Literary, crime, mystery
Approx. 166,000 words
The best of novels, the worst of novels
Bleak House has its ardent admirers who declare it among Charles Dickens's masterpieces, as well as its detractors who call it one of his most grotesque potboilers.
The author's strengths are here in spades: memorable characters, a clever twisting plot, heart-wrenching drama, pointed social commentary. Plus some of the most innovative passages seen in Dickens's work so far.
On the other hand, about those memorable characters.... Too many of them!
Literally dozens of them. So many that taken altogether in one novel, they're hard to keep straight. You're constantly flipping back through pages—when a Boythorn or a Bagnet or a Jellyby or a Jobling re-appears—trying to recall: was that the maid of the gentleman who's a friend of the lawyer for Jarndyce's nephew...?
It's been complained the characters of Bleak House, like the denizens of any Dickens novel, are one dimensional. What makes most of them memorable, it is said, is that they are cartoons, individuated with one or two outlandish characteristics that Dickens highlights whenever they come on stage. Meanwhile, the leading characters—in this case, including the orphaned Esther Summerson, her guardian John Jarndyce, and her friend Ada Clare—are supposedly too bland, all uniformly and unrealistically good-hearted souls.
These charges are justified, but unimportant in my opinion.

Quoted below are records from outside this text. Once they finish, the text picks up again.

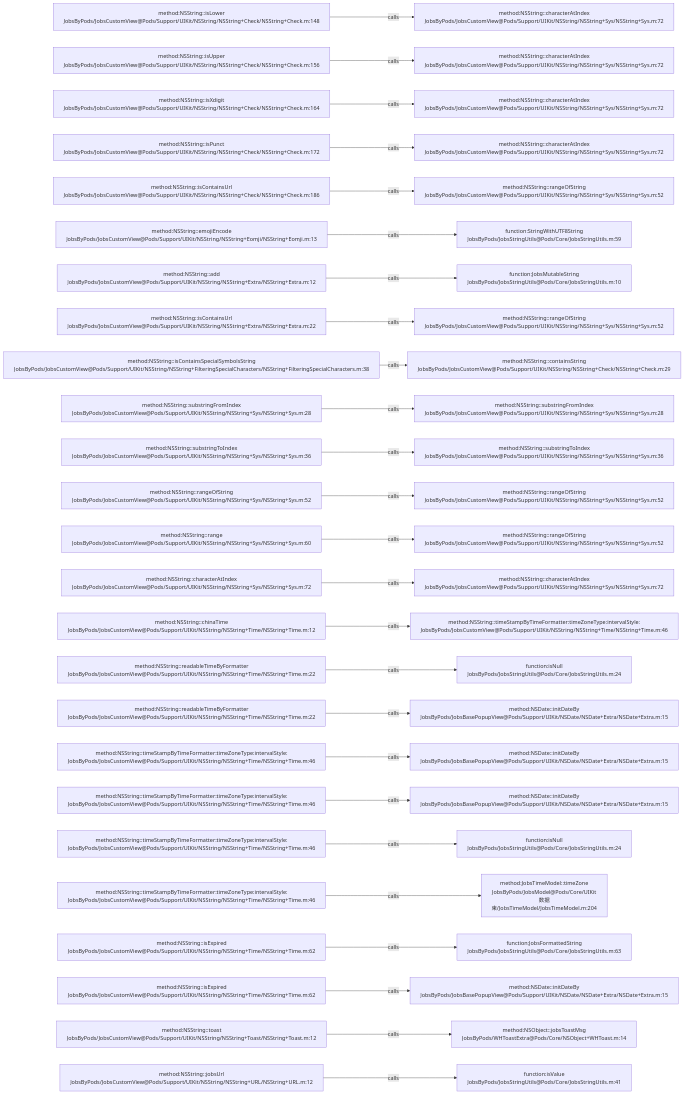
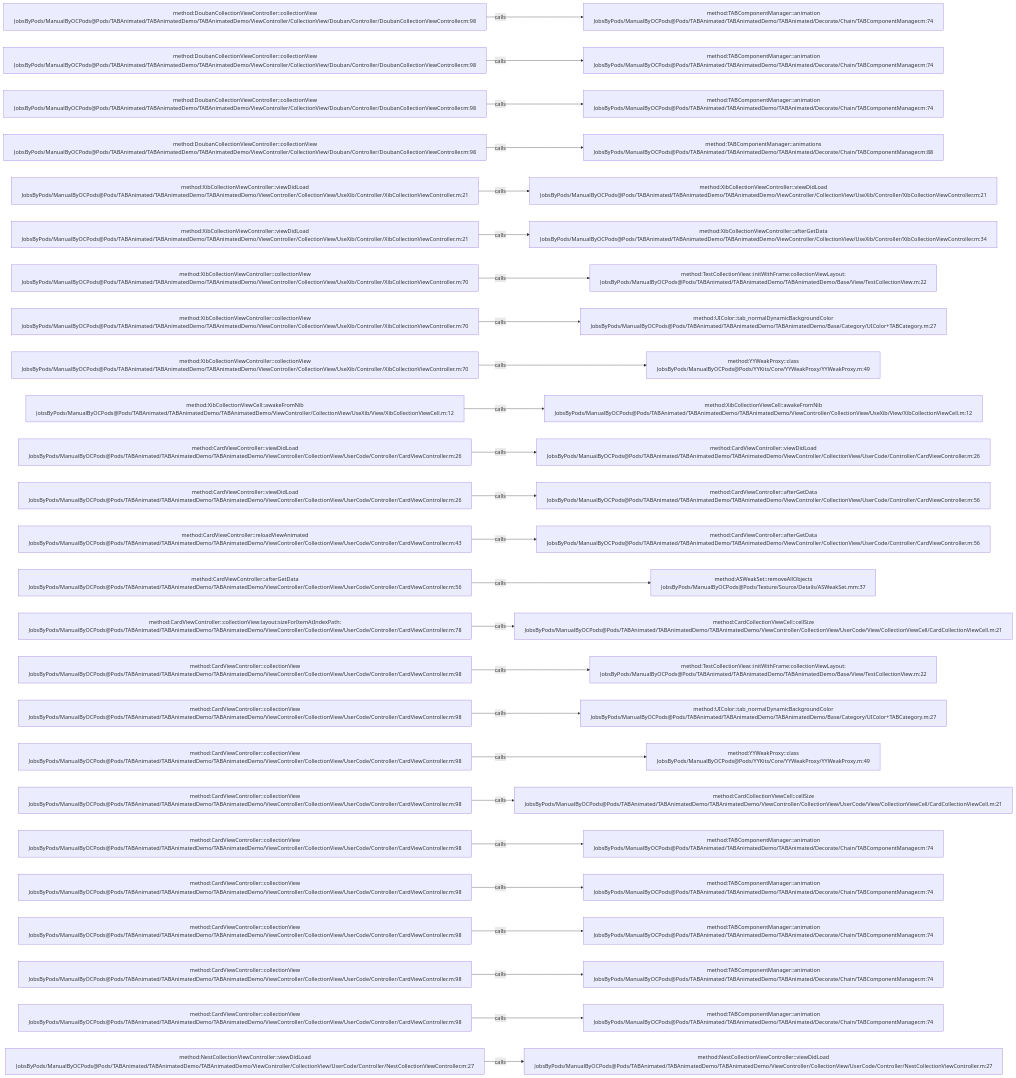
The diagram in .codegraph/codegraph.md/graphs/calls-057.md (JobsKits/JobsOCBaseConfigDemo), drawn with Mermaid before and after one commit. The commit also changed 2162 other files, not shown here.

````diff
--- a/.codegraph/codegraph.md/graphs/calls-057.md
+++ b/.codegraph/codegraph.md/graphs/calls-057.md
@@ -13,78 +13,78 @@
 ```mermaid
 flowchart LR
-  S1["method:NSString::isLower<br/>JobsByPods/JobsCustomView@Pods/Support/UIKit/NSString/NSString+Check/NSString+Check.m:148"]
-  T1["method:NSString::characterAtIndex<br/>JobsByPods/JobsCustomView@Pods/Support/UIKit/NSString/NSString+Sys/NSString+Sys.m:72"]
+  S1["method:DoubanCollectionViewController::collectionView<br/>JobsByPods/ManualByOCPods@Pods/TABAnimated/TABAnimatedDemo/TABAnimatedDemo/ViewController/CollectionView/Douban/Controller/DoubanCollectionViewController.m:98"]
+  T1["method:TABComponentManager::animation<br/>JobsByPods/ManualByOCPods@Pods/TABAnimated/TABAnimatedDemo/TABAnimated/Decorate/Chain/TABComponentManager.m:74"]
   S1 -->|calls| T1
-  S2["method:NSString::isUpper<br/>JobsByPods/JobsCustomView@Pods/Support/UIKit/NSString/NSString+Check/NSString+Check.m:156"]
-  T2["method:NSString::characterAtIndex<br/>JobsByPods/JobsCustomView@Pods/Support/UIKit/NSString/NSString+Sys/NSString+Sys.m:72"]
+  S2["method:DoubanCollectionViewController::collectionView<br/>JobsByPods/ManualByOCPods@Pods/TABAnimated/TABAnimatedDemo/TABAnimatedDemo/ViewController/CollectionView/Douban/Controller/DoubanCollectionViewController.m:98"]
+  T2["method:TABComponentManager::animation<br/>JobsByPods/ManualByOCPods@Pods/TABAnimated/TABAnimatedDemo/TABAnimated/Decorate/Chain/TABComponentManager.m:74"]
   S2 -->|calls| T2
-  S3["method:NSString::isXdigit<br/>JobsByPods/JobsCustomView@Pods/Support/UIKit/NSString/NSString+Check/NSString+Check.m:164"]
-  T3["method:NSString::characterAtIndex<br/>JobsByPods/JobsCustomView@Pods/Support/UIKit/NSString/NSString+Sys/NSString+Sys.m:72"]
+  S3["method:DoubanCollectionViewController::collectionView<br/>JobsByPods/ManualByOCPods@Pods/TABAnimated/TABAnimatedDemo/TABAnimatedDemo/ViewController/CollectionView/Douban/Controller/DoubanCollectionViewController.m:98"]
+  T3["method:TABComponentManager::animation<br/>JobsByPods/ManualByOCPods@Pods/TABAnimated/TABAnimatedDemo/TABAnimated/Decorate/Chain/TABComponentManager.m:74"]
   S3 -->|calls| T3
-  S4["method:NSString::isPunct<br/>JobsByPods/JobsCustomView@Pods/Support/UIKit/NSString/NSString+Check/NSString+Check.m:172"]
-  T4["method:NSString::characterAtIndex<br/>JobsByPods/JobsCustomView@Pods/Support/UIKit/NSString/NSString+Sys/NSString+Sys.m:72"]
+  S4["method:DoubanCollectionViewController::collectionView<br/>JobsByPods/ManualByOCPods@Pods/TABAnimated/TABAnimatedDemo/TABAnimatedDemo/ViewController/CollectionView/Douban/Controller/DoubanCollectionViewController.m:98"]
+  T4["method:TABComponentManager::animations<br/>JobsByPods/ManualByOCPods@Pods/TABAnimated/TABAnimatedDemo/TABAnimated/Decorate/Chain/TABComponentManager.m:88"]
   S4 -->|calls| T4
-  S5["method:NSString::isContainsUrl<br/>JobsByPods/JobsCustomView@Pods/Support/UIKit/NSString/NSString+Check/NSString+Check.m:186"]
-  T5["method:NSString::rangeOfString<br/>JobsByPods/JobsCustomView@Pods/Support/UIKit/NSString/NSString+Sys/NSString+Sys.m:52"]
+  S5["method:XibCollectionViewController::viewDidLoad<br/>JobsByPods/ManualByOCPods@Pods/TABAnimated/TABAnimatedDemo/TABAnimatedDemo/ViewController/CollectionView/UseXib/Controller/XibCollectionViewController.m:21"]
+  T5["method:XibCollectionViewController::viewDidLoad<br/>JobsByPods/ManualByOCPods@Pods/TABAnimated/TABAnimatedDemo/TABAnimatedDemo/ViewController/CollectionView/UseXib/Controller/XibCollectionViewController.m:21"]
   S5 -->|calls| T5
-  S6["method:NSString::emojiEncode<br/>JobsByPods/JobsCustomView@Pods/Support/UIKit/NSString/NSString+Eomji/NSString+Eomji.m:13"]
-  T6["function:StringWithUTF8String<br/>JobsByPods/JobsStringUtils@Pods/Core/JobsStringUtils.m:59"]
+  S6["method:XibCollectionViewController::viewDidLoad<br/>JobsByPods/ManualByOCPods@Pods/TABAnimated/TABAnimatedDemo/TABAnimatedDemo/ViewController/CollectionView/UseXib/Controller/XibCollectionViewController.m:21"]
+  T6["method:XibCollectionViewController::afterGetData<br/>JobsByPods/ManualByOCPods@Pods/TABAnimated/TABAnimatedDemo/TABAnimatedDemo/ViewController/CollectionView/UseXib/Controller/XibCollectionViewController.m:34"]
   S6 -->|calls| T6
-  S7["method:NSString::add<br/>JobsByPods/JobsCustomView@Pods/Support/UIKit/NSString/NSString+Extra/NSString+Extra.m:12"]
-  T7["function:JobsMutableString<br/>JobsByPods/JobsStringUtils@Pods/Core/JobsStringUtils.m:10"]
+  S7["method:XibCollectionViewController::collectionView<br/>JobsByPods/ManualByOCPods@Pods/TABAnimated/TABAnimatedDemo/TABAnimatedDemo/ViewController/CollectionView/UseXib/Controller/XibCollectionViewController.m:70"]
+  T7["method:TestCollectionView::initWithFrame:collectionViewLayout:<br/>JobsByPods/ManualByOCPods@Pods/TABAnimated/TABAnimatedDemo/TABAnimatedDemo/Base/View/TestCollectionView.m:22"]
   S7 -->|calls| T7
-  S8["method:NSString::isContainsUrl<br/>JobsByPods/JobsCustomView@Pods/Support/UIKit/NSString/NSString+Extra/NSString+Extra.m:22"]
-  T8["method:NSString::rangeOfString<br/>JobsByPods/JobsCustomView@Pods/Support/UIKit/NSString/NSString+Sys/NSString+Sys.m:52"]
+  S8["method:XibCollectionViewController::collectionView<br/>JobsByPods/ManualByOCPods@Pods/TABAnimated/TABAnimatedDemo/TABAnimatedDemo/ViewController/CollectionView/UseXib/Controller/XibCollectionViewController.m:70"]
+  T8["method:UIColor::tab_normalDynamicBackgroundColor<br/>JobsByPods/ManualByOCPods@Pods/TABAnimated/TABAnimatedDemo/TABAnimatedDemo/Base/Category/UIColor+TABCategory.m:27"]
   S8 -->|calls| T8
-  S9["method:NSString::isContainsSpecialSymbolsString<br/>JobsByPods/JobsCustomView@Pods/Support/UIKit/NSString/NSString+FilteringSpecialCharacters/NSString+FilteringSpecialCharacters.m:38"]
-  T9["method:NSString::containsString<br/>JobsByPods/JobsCustomView@Pods/Support/UIKit/NSString/NSString+Check/NSString+Check.m:29"]
+  S9["method:XibCollectionViewController::collectionView<br/>JobsByPods/ManualByOCPods@Pods/TABAnimated/TABAnimatedDemo/TABAnimatedDemo/ViewController/CollectionView/UseXib/Controller/XibCollectionViewController.m:70"]
+  T9["method:YYWeakProxy::class<br/>JobsByPods/ManualByOCPods@Pods/YYKits/Core/YYWeakProxy/YYWeakProxy.m:49"]
   S9 -->|calls| T9
-  S10["method:NSString::substringFromIndex<br/>JobsByPods/JobsCustomView@Pods/Support/UIKit/NSString/NSString+Sys/NSString+Sys.m:28"]
-  T10["method:NSString::substringFromIndex<br/>JobsByPods/JobsCustomView@Pods/Support/UIKit/NSString/NSString+Sys/NSString+Sys.m:28"]
+  S10["method:XibCollectionViewCell::awakeFromNib<br/>JobsByPods/ManualByOCPods@Pods/TABAnimated/TABAnimatedDemo/TABAnimatedDemo/ViewController/CollectionView/UseXib/View/XibCollectionViewCell.m:12"]
+  T10["method:XibCollectionViewCell::awakeFromNib<br/>JobsByPods/ManualByOCPods@Pods/TABAnimated/TABAnimatedDemo/TABAnimatedDemo/ViewController/CollectionView/UseXib/View/XibCollectionViewCell.m:12"]
   S10 -->|calls| T10
-  S11["method:NSString::substringToIndex<br/>JobsByPods/JobsCustomView@Pods/Support/UIKit/NSString/NSString+Sys/NSString+Sys.m:36"]
-  T11["method:NSString::substringToIndex<br/>JobsByPods/JobsCustomView@Pods/Support/UIKit/NSString/NSString+Sys/NSString+Sys.m:36"]
+  S11["method:CardViewController::viewDidLoad<br/>JobsByPods/ManualByOCPods@Pods/TABAnimated/TABAnimatedDemo/TABAnimatedDemo/ViewController/CollectionView/UserCode/Controller/CardViewController.m:26"]
+  T11["method:CardViewController::viewDidLoad<br/>JobsByPods/ManualByOCPods@Pods/TABAnimated/TABAnimatedDemo/TABAnimatedDemo/ViewController/CollectionView/UserCode/Controller/CardViewController.m:26"]
   S11 -->|calls| T11
-  S12["method:NSString::rangeOfString<br/>JobsByPods/JobsCustomView@Pods/Support/UIKit/NSString/NSString+Sys/NSString+Sys.m:52"]
-  T12["method:NSString::rangeOfString<br/>JobsByPods/JobsCustomView@Pods/Support/UIKit/NSString/NSString+Sys/NSString+Sys.m:52"]
+  S12["method:CardViewController::viewDidLoad<br/>JobsByPods/ManualByOCPods@Pods/TABAnimated/TABAnimatedDemo/TABAnimatedDemo/ViewController/CollectionView/UserCode/Controller/CardViewController.m:26"]
+  T12["method:CardViewController::afterGetData<br/>JobsByPods/ManualByOCPods@Pods/TABAnimated/TABAnimatedDemo/TABAnimatedDemo/ViewController/CollectionView/UserCode/Controller/CardViewController.m:56"]
   S12 -->|calls| T12
-  S13["method:NSString::range<br/>JobsByPods/JobsCustomView@Pods/Support/UIKit/NSString/NSString+Sys/NSString+Sys.m:60"]
-  T13["method:NSString::rangeOfString<br/>JobsByPods/JobsCustomView@Pods/Support/UIKit/NSString/NSString+Sys/NSString+Sys.m:52"]
+  S13["method:CardViewController::reloadViewAnimated<br/>JobsByPods/ManualByOCPods@Pods/TABAnimated/TABAnimatedDemo/TABAnimatedDemo/ViewController/CollectionView/UserCode/Controller/CardViewController.m:43"]
+  T13["method:CardViewController::afterGetData<br/>JobsByPods/ManualByOCPods@Pods/TABAnimated/TABAnimatedDemo/TABAnimatedDemo/ViewController/CollectionView/UserCode/Controller/CardViewController.m:56"]
   S13 -->|calls| T13
-  S14["method:NSString::characterAtIndex<br/>JobsByPods/JobsCustomView@Pods/Support/UIKit/NSString/NSString+Sys/NSString+Sys.m:72"]
-  T14["method:NSString::characterAtIndex<br/>JobsByPods/JobsCustomView@Pods/Support/UIKit/NSString/NSString+Sys/NSString+Sys.m:72"]
+  S14["method:CardViewController::afterGetData<br/>JobsByPods/ManualByOCPods@Pods/TABAnimated/TABAnimatedDemo/TABAnimatedDemo/ViewController/CollectionView/UserCode/Controller/CardViewController.m:56"]
+  T14["method:ASWeakSet::removeAllObjects<br/>JobsByPods/ManualByOCPods@Pods/Texture/Source/Details/ASWeakSet.mm:37"]
   S14 -->|calls| T14
-  S15["method:NSString::chinaTime<br/>JobsByPods/JobsCustomView@Pods/Support/UIKit/NSString/NSString+Time/NSString+Time.m:12"]
-  T15["method:NSString::timeStampByTimeFormatter:timeZoneType:intervalStyle:<br/>JobsByPods/JobsCustomView@Pods/Support/UIKit/NSString/NSString+Time/NSString+Time.m:46"]
+  S15["method:CardViewController::collectionView:layout:sizeForItemAtIndexPath:<br/>JobsByPods/ManualByOCPods@Pods/TABAnimated/TABAnimatedDemo/TABAnimatedDemo/ViewController/CollectionView/UserCode/Controller/CardViewController.m:78"]
+  T15["method:CardCollectionViewCell::cellSize<br/>JobsByPods/ManualByOCPods@Pods/TABAnimated/TABAnimatedDemo/TABAnimatedDemo/ViewController/CollectionView/UserCode/View/CollectionViewCell/CardCollectionViewCell.m:21"]
   S15 -->|calls| T15
-  S16["method:NSString::readableTimeByFormatter<br/>JobsByPods/JobsCustomView@Pods/Support/UIKit/NSString/NSString+Time/NSString+Time.m:22"]
-  T16["function:isNull<br/>JobsByPods/JobsStringUtils@Pods/Core/JobsStringUtils.m:24"]
+  S16["method:CardViewController::collectionView<br/>JobsByPods/ManualByOCPods@Pods/TABAnimated/TABAnimatedDemo/TABAnimatedDemo/ViewController/CollectionView/UserCode/Controller/CardViewController.m:98"]
+  T16["method:TestCollectionView::initWithFrame:collectionViewLayout:<br/>JobsByPods/ManualByOCPods@Pods/TABAnimated/TABAnimatedDemo/TABAnimatedDemo/Base/View/TestCollectionView.m:22"]
   S16 -->|calls| T16
-  S17["method:NSString::readableTimeByFormatter<br/>JobsByPods/JobsCustomView@Pods/Support/UIKit/NSString/NSString+Time/NSString+Time.m:22"]
-  T17["method:NSDate::initDateBy<br/>JobsByPods/JobsBasePopupView@Pods/Support/UIKit/NSDate/NSDate+Extra/NSDate+Extra.m:15"]
+  S17["method:CardViewController::collectionView<br/>JobsByPods/ManualByOCPods@Pods/TABAnimated/TABAnimatedDemo/TABAnimatedDemo/ViewController/CollectionView/UserCode/Controller/CardViewController.m:98"]
+  T17["method:UIColor::tab_normalDynamicBackgroundColor<br/>JobsByPods/ManualByOCPods@Pods/TABAnimated/TABAnimatedDemo/TABAnimatedDemo/Base/Category/UIColor+TABCategory.m:27"]
   S17 -->|calls| T17
-  S18["method:NSString::timeStampByTimeFormatter:timeZoneType:intervalStyle:<br/>JobsByPods/JobsCustomView@Pods/Support/UIKit/NSString/NSString+Time/NSString+Time.m:46"]
-  T18["method:NSDate::initDateBy<br/>JobsByPods/JobsBasePopupView@Pods/Support/UIKit/NSDate/NSDate+Extra/NSDate+Extra.m:15"]
+  S18["method:CardViewController::collectionView<br/>JobsByPods/ManualByOCPods@Pods/TABAnimated/TABAnimatedDemo/TABAnimatedDemo/ViewController/CollectionView/UserCode/Controller/CardViewController.m:98"]
+  T18["method:YYWeakProxy::class<br/>JobsByPods/ManualByOCPods@Pods/YYKits/Core/YYWeakProxy/YYWeakProxy.m:49"]
   S18 -->|calls| T18
-  S19["method:NSString::timeStampByTimeFormatter:timeZoneType:intervalStyle:<br/>JobsByPods/JobsCustomView@Pods/Support/UIKit/NSString/NSString+Time/NSString+Time.m:46"]
-  T19["method:NSDate::initDateBy<br/>JobsByPods/JobsBasePopupView@Pods/Support/UIKit/NSDate/NSDate+Extra/NSDate+Extra.m:15"]
+  S19["method:CardViewController::collectionView<br/>JobsByPods/ManualByOCPods@Pods/TABAnimated/TABAnimatedDemo/TABAnimatedDemo/ViewController/CollectionView/UserCode/Controller/CardViewController.m:98"]
+  T19["method:CardCollectionViewCell::cellSize<br/>JobsByPods/ManualByOCPods@Pods/TABAnimated/TABAnimatedDemo/TABAnimatedDemo/ViewController/CollectionView/UserCode/View/CollectionViewCell/CardCollectionViewCell.m:21"]
   S19 -->|calls| T19
-  S20["method:NSString::timeStampByTimeFormatter:timeZoneType:intervalStyle:<br/>JobsByPods/JobsCustomView@Pods/Support/UIKit/NSString/NSString+Time/NSString+Time.m:46"]
-  T20["function:isNull<br/>JobsByPods/JobsStringUtils@Pods/Core/JobsStringUtils.m:24"]
+  S20["method:CardViewController::collectionView<br/>JobsByPods/ManualByOCPods@Pods/TABAnimated/TABAnimatedDemo/TABAnimatedDemo/ViewController/CollectionView/UserCode/Controller/CardViewController.m:98"]
+  T20["method:TABComponentManager::animation<br/>JobsByPods/ManualByOCPods@Pods/TABAnimated/TABAnimatedDemo/TABAnimated/Decorate/Chain/TABComponentManager.m:74"]
   S20 -->|calls| T20
-  S21["method:NSString::timeStampByTimeFormatter:timeZoneType:intervalStyle:<br/>JobsByPods/JobsCustomView@Pods/Support/UIKit/NSString/NSString+Time/NSString+Time.m:46"]
-  T21["method:JobsTimeModel::timeZone<br/>JobsByPods/JobsModel@Pods/Core/UIKit数据束/JobsTimeModel/JobsTimeModel.m:204"]
+  S21["method:CardViewController::collectionView<br/>JobsByPods/ManualByOCPods@Pods/TABAnimated/TABAnimatedDemo/TABAnimatedDemo/ViewController/CollectionView/UserCode/Controller/CardViewController.m:98"]
+  T21["method:TABComponentManager::animation<br/>JobsByPods/ManualByOCPods@Pods/TABAnimated/TABAnimatedDemo/TABAnimated/Decorate/Chain/TABComponentManager.m:74"]
   S21 -->|calls| T21
-  S22["method:NSString::isExpired<br/>JobsByPods/JobsCustomView@Pods/Support/UIKit/NSString/NSString+Time/NSString+Time.m:62"]
-  T22["function:JobsFormattedString<br/>JobsByPods/JobsStringUtils@Pods/Core/JobsStringUtils.m:63"]
+  S22["method:CardViewController::collectionView<br/>JobsByPods/ManualByOCPods@Pods/TABAnimated/TABAnimatedDemo/TABAnimatedDemo/ViewController/CollectionView/UserCode/Controller/CardViewController.m:98"]
+  T22["method:TABComponentManager::animation<br/>JobsByPods/ManualByOCPods@Pods/TABAnimated/TABAnimatedDemo/TABAnimated/Decorate/Chain/TABComponentManager.m:74"]
   S22 -->|calls| T22
-  S23["method:NSString::isExpired<br/>JobsByPods/JobsCustomView@Pods/Support/UIKit/NSString/NSString+Time/NSString+Time.m:62"]
-  T23["method:NSDate::initDateBy<br/>JobsByPods/JobsBasePopupView@Pods/Support/UIKit/NSDate/NSDate+Extra/NSDate+Extra.m:15"]
+  S23["method:CardViewController::collectionView<br/>JobsByPods/ManualByOCPods@Pods/TABAnimated/TABAnimatedDemo/TABAnimatedDemo/ViewController/CollectionView/UserCode/Controller/CardViewController.m:98"]
+  T23["method:TABComponentManager::animation<br/>JobsByPods/ManualByOCPods@Pods/TABAnimated/TABAnimatedDemo/TABAnimated/Decorate/Chain/TABComponentManager.m:74"]
   S23 -->|calls| T23
-  S24["method:NSString::toast<br/>JobsByPods/JobsCustomView@Pods/Support/UIKit/NSString/NSString+Toast/NSString+Toast.m:12"]
-  T24["method:NSObject::jobsToastMsg<br/>JobsByPods/WHToastExtra@Pods/Core/NSObject+WHToast.m:14"]
+  S24["method:CardViewController::collectionView<br/>JobsByPods/ManualByOCPods@Pods/TABAnimated/TABAnimatedDemo/TABAnimatedDemo/ViewController/CollectionView/UserCode/Controller/CardViewController.m:98"]
+  T24["method:TABComponentManager::animation<br/>JobsByPods/ManualByOCPods@Pods/TABAnimated/TABAnimatedDemo/TABAnimated/Decorate/Chain/TABComponentManager.m:74"]
   S24 -->|calls| T24
-  S25["method:NSString::jobsUrl<br/>JobsByPods/JobsCustomView@Pods/Support/UIKit/NSString/NSString+URL/NSString+URL.m:12"]
-  T25["function:isValue<br/>JobsByPods/JobsStringUtils@Pods/Core/JobsStringUtils.m:41"]
+  S25["method:NestCollectionViewController::viewDidLoad<br/>JobsByPods/ManualByOCPods@Pods/TABAnimated/TABAnimatedDemo/TABAnimatedDemo/ViewController/CollectionView/UserCode/Controller/NestCollectionViewController.m:27"]
+  T25["method:NestCollectionViewController::viewDidLoad<br/>JobsByPods/ManualByOCPods@Pods/TABAnimated/TABAnimatedDemo/TABAnimatedDemo/ViewController/CollectionView/UserCode/Controller/NestCollectionViewController.m:27"]
   S25 -->|calls| T25
 ```
````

Even a stickler for realism, such as present company, can also recognize that in works of fiction—in artifice—something has to give in order to condense and emphasize, or else we would have just unexamined and unenlightening reportage. With his colourful characters and simplistic narrators, Dickens is able to get to important truths about the world in which they and we live, whether the insights concern quandaries of the heart or tragedies of social injustice, each kind of which is central to Bleak House.
But it's just so long. Read a short, quick-moving and still colourful novel, like the author's Hard Times and then move on to the painfully drawn-out Bleak House (which actually was published a year earlier) and you'll wonder how the same man could have authored both.
Bleak House is Dickens's most Shakespearean novel in that every character speaks what they are thinking. Speechifies rather. What they're thinking and why they're thinking it. And why they're saying what they're thinking.
Except, of course, when it serves the purpose of the plot for us not to know what they are thinking. Lady Dedlock (another wonderful Dickens name) keeps her deep, dark secret from readers until the time is dramatically ripe and from almost all the other characters until her death. Inspector Bucket misdirects us until he is ready to uncover the murderer. Even the narrating Esther who effuses over day-to-day trivia hides crucial plot points. It's difficult at times to understand exactly how her diary entries are to be taken, as sometimes they seem to be written as events are taking place (how is this done?), while other times they seem to be written in retrospect with knowledge of what is to come.
A bad joke?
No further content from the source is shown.